An exact reproduction of the records is required, with all images left out.

START Exercise material

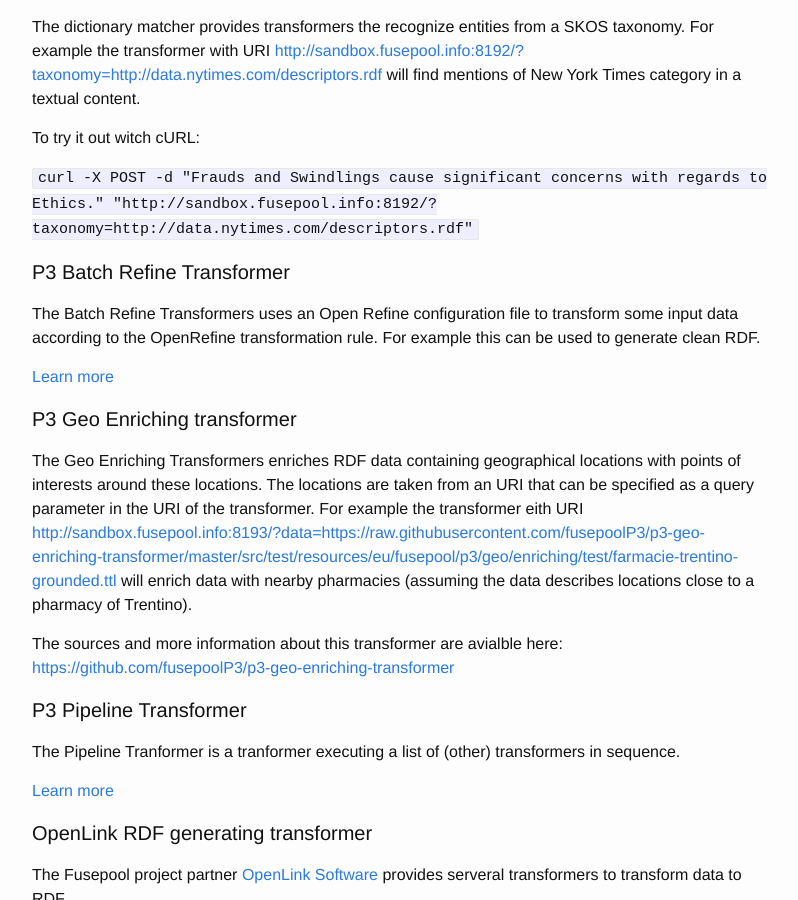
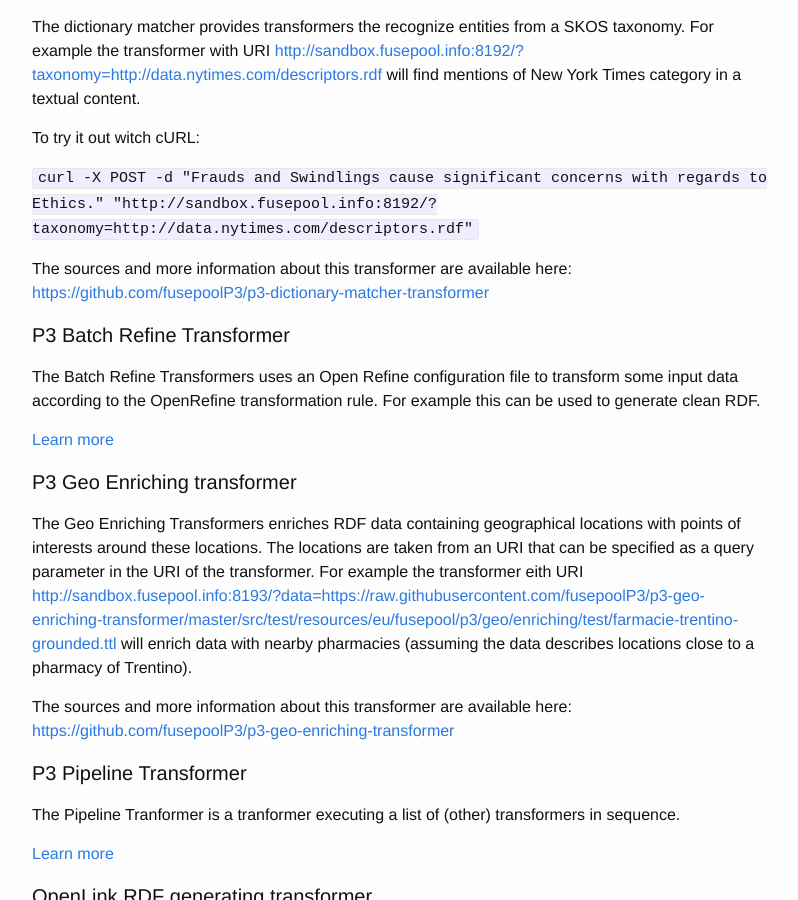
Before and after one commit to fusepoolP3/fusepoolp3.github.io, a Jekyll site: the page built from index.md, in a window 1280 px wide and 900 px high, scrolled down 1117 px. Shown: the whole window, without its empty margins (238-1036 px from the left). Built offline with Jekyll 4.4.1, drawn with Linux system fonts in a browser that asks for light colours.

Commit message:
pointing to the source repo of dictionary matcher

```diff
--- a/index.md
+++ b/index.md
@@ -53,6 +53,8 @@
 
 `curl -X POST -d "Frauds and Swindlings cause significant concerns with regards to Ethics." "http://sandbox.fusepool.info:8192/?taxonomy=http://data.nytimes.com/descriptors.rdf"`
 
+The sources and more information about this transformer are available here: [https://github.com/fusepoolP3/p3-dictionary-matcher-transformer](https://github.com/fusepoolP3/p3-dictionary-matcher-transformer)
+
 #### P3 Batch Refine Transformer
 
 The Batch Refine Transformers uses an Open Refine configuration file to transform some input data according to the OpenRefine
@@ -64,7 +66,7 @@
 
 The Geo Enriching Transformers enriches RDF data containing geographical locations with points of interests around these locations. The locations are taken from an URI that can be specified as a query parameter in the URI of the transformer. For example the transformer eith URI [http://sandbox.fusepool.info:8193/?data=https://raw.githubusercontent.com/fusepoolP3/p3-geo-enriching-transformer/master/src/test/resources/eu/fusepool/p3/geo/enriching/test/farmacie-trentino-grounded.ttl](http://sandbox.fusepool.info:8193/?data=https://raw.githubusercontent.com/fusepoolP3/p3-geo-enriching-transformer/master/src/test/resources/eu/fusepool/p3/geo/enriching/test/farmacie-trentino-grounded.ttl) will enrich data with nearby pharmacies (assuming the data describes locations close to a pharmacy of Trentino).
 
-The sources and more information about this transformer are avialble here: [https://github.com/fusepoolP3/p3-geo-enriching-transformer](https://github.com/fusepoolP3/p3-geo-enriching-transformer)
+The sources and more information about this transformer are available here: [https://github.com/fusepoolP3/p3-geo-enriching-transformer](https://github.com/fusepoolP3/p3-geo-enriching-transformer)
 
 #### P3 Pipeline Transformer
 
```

END Exercise material

◆ Final answer
Before and after one commit to fusepoolP3/fusepoolp3.github.io, a Jekyll site: the page built from index.md, in a window 1280 px wide and 900 px high, scrolled down 1117 px. Shown: the whole window, without its empty margins (238-1036 px from the left). Built offline with Jekyll 4.4.1, drawn with Linux system fonts in a browser that asks for light colours.

Commit message:
pointing to the source repo of dictionary matcher

```diff
--- a/index.md
+++ b/index.md
@@ -53,6 +53,8 @@
 
 `curl -X POST -d "Frauds and Swindlings cause significant concerns with regards to Ethics." "http://sandbox.fusepool.info:8192/?taxonomy=http://data.nytimes.com/descriptors.rdf"`
 
+The sources and more information about this transformer are available here: [https://github.com/fusepoolP3/p3-dictionary-matcher-transformer](https://github.com/fusepoolP3/p3-dictionary-matcher-transformer)
+
 #### P3 Batch Refine Transformer
 
 The Batch Refine Transformers uses an Open Refine configuration file to transform some input data according to the OpenRefine
@@ -64,7 +66,7 @@
 
 The Geo Enriching Transformers enriches RDF data containing geographical locations with points of interests around these locations. The locations are taken from an URI that can be specified as a query parameter in the URI of the transformer. For example the transformer eith URI [http://sandbox.fusepool.info:8193/?data=https://raw.githubusercontent.com/fusepoolP3/p3-geo-enriching-transformer/master/src/test/resources/eu/fusepool/p3/geo/enriching/test/farmacie-trentino-grounded.ttl](http://sandbox.fusepool.info:8193/?data=https://raw.githubusercontent.com/fusepoolP3/p3-geo-enriching-transformer/master/src/test/resources/eu/fusepool/p3/geo/enriching/test/farmacie-trentino-grounded.ttl) will enrich data with nearby pharmacies (assuming the data describes locations close to a pharmacy of Trentino).
 
-The sources and more information about this transformer are avialble here: [https://github.com/fusepoolP3/p3-geo-enriching-transformer](https://github.com/fusepoolP3/p3-geo-enriching-transformer)
+The sources and more information about this transformer are available here: [https://github.com/fusepoolP3/p3-geo-enriching-transformer](https://github.com/fusepoolP3/p3-geo-enriching-transformer)
 
 #### P3 Pipeline Transformer
 
```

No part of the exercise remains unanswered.